*REQUIRED ACTION*: Determine how many lines of the listing contain the word "Незнайки". The reply is that number alone.

** DATA FOR REVIEW follows **

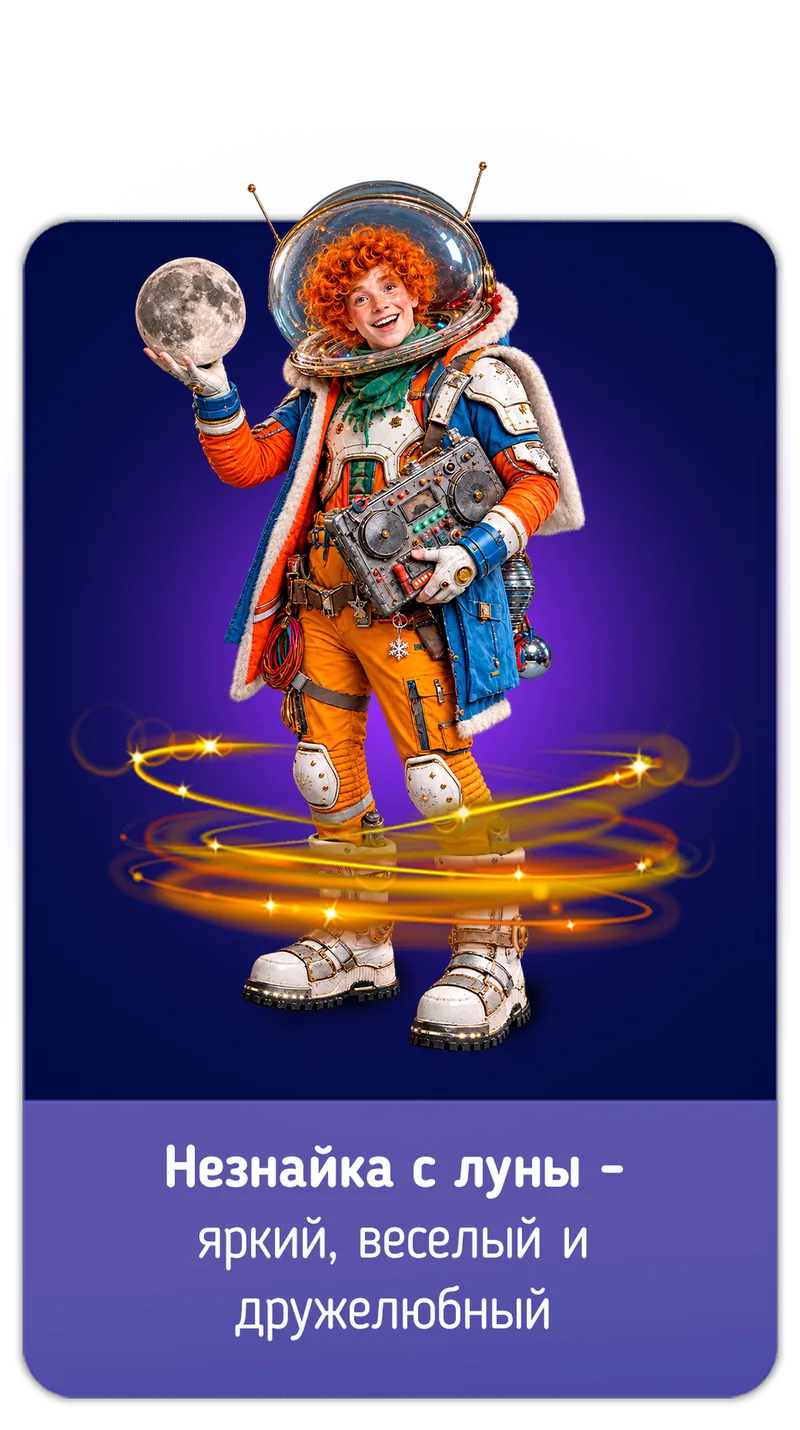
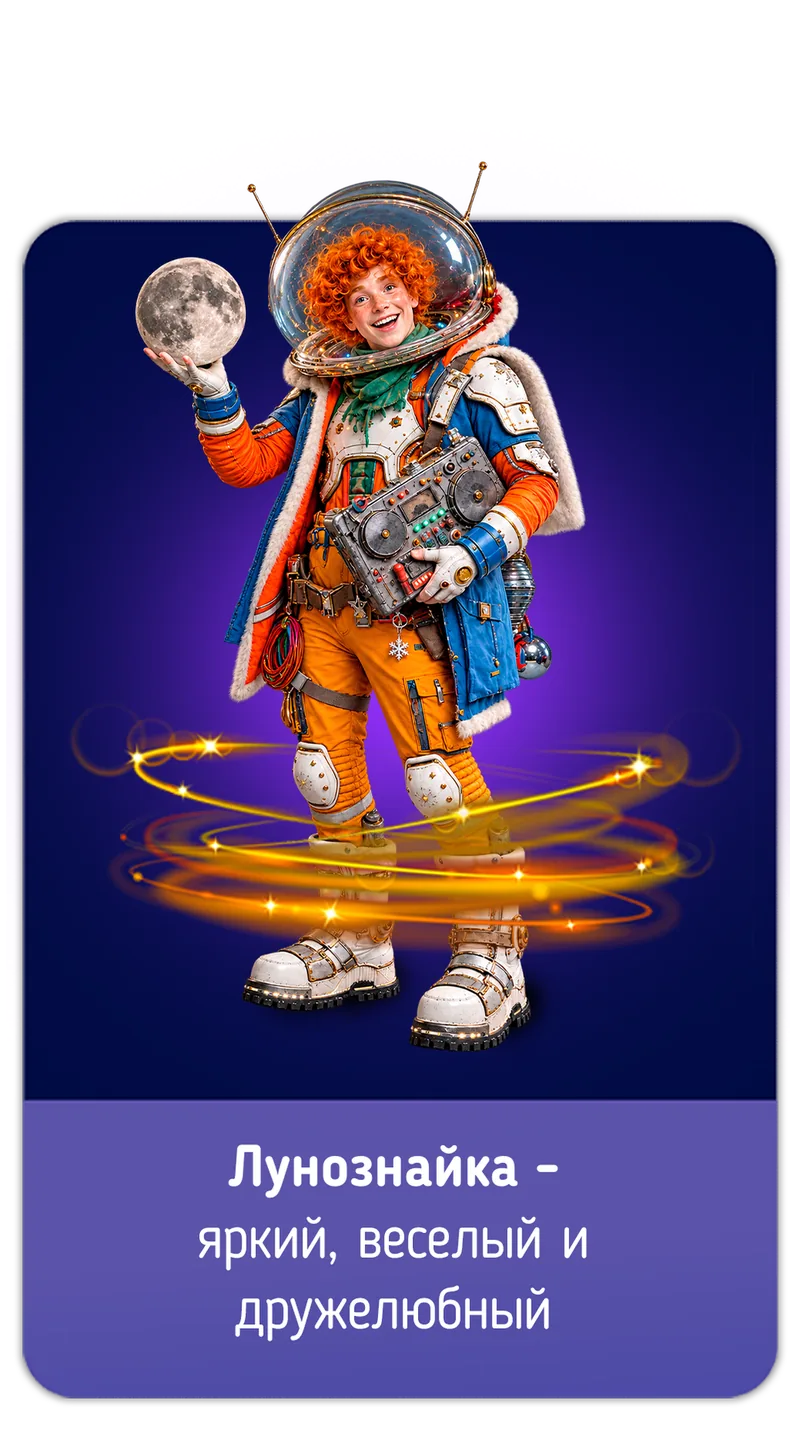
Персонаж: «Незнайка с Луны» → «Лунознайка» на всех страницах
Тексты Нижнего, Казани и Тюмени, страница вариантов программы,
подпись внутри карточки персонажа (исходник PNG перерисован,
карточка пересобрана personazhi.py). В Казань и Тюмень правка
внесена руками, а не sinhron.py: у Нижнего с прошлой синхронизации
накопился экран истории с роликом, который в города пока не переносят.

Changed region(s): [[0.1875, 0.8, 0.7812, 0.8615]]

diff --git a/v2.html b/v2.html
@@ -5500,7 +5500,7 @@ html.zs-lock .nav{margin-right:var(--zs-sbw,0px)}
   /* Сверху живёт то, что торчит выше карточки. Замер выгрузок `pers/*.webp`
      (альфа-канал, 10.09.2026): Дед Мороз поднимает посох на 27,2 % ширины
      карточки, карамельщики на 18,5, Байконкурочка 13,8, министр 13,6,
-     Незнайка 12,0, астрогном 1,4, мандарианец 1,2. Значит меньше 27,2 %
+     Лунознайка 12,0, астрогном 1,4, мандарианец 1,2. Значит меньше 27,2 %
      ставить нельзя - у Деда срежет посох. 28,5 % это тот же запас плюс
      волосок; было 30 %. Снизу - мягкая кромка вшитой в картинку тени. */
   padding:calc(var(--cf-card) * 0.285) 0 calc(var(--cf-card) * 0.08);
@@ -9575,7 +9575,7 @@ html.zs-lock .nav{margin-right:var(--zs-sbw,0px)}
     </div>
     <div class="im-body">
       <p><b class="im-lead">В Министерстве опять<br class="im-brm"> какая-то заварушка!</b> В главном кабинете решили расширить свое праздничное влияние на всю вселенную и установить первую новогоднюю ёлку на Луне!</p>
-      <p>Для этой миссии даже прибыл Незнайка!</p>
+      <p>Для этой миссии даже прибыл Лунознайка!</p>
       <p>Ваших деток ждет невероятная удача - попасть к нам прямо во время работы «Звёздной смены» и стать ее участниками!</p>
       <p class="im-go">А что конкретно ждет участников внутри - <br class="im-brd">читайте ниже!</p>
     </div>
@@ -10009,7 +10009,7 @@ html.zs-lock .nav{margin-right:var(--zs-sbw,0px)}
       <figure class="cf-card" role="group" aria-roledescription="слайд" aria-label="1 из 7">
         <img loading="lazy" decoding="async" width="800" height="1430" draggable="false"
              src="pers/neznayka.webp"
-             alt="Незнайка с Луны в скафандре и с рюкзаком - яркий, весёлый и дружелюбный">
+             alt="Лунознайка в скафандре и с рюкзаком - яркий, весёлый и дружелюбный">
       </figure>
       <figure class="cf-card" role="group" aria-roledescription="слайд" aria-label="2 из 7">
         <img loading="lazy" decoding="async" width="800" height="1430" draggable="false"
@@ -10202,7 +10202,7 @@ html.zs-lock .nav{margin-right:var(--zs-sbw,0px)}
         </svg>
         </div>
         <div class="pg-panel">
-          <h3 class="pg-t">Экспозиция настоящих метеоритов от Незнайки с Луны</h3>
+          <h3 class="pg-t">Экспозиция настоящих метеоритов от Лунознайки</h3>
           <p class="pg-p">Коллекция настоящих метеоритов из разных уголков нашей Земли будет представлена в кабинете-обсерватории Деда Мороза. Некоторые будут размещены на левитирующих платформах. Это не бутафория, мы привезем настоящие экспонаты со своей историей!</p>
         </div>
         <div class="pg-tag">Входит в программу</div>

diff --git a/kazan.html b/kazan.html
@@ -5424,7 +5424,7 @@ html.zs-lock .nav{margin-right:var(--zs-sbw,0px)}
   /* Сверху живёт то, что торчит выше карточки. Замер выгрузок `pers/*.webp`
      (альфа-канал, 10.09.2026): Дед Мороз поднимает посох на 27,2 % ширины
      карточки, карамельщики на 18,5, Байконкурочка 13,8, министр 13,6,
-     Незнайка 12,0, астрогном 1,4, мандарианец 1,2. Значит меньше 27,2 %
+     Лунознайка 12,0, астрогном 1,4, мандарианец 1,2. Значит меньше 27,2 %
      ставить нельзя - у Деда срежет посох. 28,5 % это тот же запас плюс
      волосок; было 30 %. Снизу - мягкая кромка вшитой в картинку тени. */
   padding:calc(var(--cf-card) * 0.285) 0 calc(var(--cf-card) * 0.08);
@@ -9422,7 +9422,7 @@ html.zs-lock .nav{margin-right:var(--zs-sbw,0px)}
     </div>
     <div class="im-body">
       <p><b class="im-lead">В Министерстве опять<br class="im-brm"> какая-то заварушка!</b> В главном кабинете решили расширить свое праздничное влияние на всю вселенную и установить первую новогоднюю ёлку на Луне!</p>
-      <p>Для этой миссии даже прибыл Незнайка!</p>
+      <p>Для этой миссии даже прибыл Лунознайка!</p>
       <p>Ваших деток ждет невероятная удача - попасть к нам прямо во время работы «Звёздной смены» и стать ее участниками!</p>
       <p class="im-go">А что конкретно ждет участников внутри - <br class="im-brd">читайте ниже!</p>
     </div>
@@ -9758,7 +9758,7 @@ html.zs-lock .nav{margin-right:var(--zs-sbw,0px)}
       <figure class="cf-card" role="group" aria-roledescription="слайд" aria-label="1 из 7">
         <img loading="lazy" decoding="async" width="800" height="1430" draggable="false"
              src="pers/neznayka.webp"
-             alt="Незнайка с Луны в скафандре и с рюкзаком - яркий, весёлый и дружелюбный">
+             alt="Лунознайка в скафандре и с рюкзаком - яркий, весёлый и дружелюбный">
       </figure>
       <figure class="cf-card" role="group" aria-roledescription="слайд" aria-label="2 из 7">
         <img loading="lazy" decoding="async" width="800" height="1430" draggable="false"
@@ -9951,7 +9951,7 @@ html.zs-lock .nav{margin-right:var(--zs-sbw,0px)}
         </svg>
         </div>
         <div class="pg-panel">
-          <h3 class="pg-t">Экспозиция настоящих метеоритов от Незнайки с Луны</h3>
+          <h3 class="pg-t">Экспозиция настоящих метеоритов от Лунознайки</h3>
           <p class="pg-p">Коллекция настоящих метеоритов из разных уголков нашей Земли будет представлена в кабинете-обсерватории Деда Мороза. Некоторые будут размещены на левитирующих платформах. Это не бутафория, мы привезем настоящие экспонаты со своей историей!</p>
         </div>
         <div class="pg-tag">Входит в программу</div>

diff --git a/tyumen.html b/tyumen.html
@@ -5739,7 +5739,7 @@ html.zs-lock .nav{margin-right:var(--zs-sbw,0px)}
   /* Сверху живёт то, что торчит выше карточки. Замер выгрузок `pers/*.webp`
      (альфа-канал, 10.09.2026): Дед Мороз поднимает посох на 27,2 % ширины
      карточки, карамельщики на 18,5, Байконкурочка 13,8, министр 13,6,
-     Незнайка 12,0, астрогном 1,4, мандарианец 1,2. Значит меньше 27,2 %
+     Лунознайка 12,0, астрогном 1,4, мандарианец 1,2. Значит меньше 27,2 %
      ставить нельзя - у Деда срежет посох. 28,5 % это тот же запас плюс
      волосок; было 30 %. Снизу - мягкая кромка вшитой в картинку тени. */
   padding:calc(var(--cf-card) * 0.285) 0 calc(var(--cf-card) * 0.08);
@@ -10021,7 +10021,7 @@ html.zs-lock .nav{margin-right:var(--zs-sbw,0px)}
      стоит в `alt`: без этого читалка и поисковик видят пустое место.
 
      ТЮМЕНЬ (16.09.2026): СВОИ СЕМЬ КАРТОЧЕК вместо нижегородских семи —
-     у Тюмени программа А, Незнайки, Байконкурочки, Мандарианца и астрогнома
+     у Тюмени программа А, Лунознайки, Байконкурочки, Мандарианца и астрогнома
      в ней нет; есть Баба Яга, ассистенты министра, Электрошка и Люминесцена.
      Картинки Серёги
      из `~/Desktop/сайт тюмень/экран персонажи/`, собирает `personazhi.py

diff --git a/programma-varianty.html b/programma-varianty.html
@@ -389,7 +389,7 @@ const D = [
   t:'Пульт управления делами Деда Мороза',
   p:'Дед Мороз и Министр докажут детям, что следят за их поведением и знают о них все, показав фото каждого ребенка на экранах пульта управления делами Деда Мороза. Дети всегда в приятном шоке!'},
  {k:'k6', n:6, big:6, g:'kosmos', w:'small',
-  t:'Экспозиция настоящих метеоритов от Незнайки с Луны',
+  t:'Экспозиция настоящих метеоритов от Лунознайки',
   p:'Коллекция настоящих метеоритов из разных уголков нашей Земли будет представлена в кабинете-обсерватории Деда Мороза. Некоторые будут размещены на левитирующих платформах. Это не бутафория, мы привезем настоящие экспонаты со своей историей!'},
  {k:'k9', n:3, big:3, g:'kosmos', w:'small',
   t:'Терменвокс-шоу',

** End of DATA FOR REVIEW **

*EXERCISE OUTPUT*: 4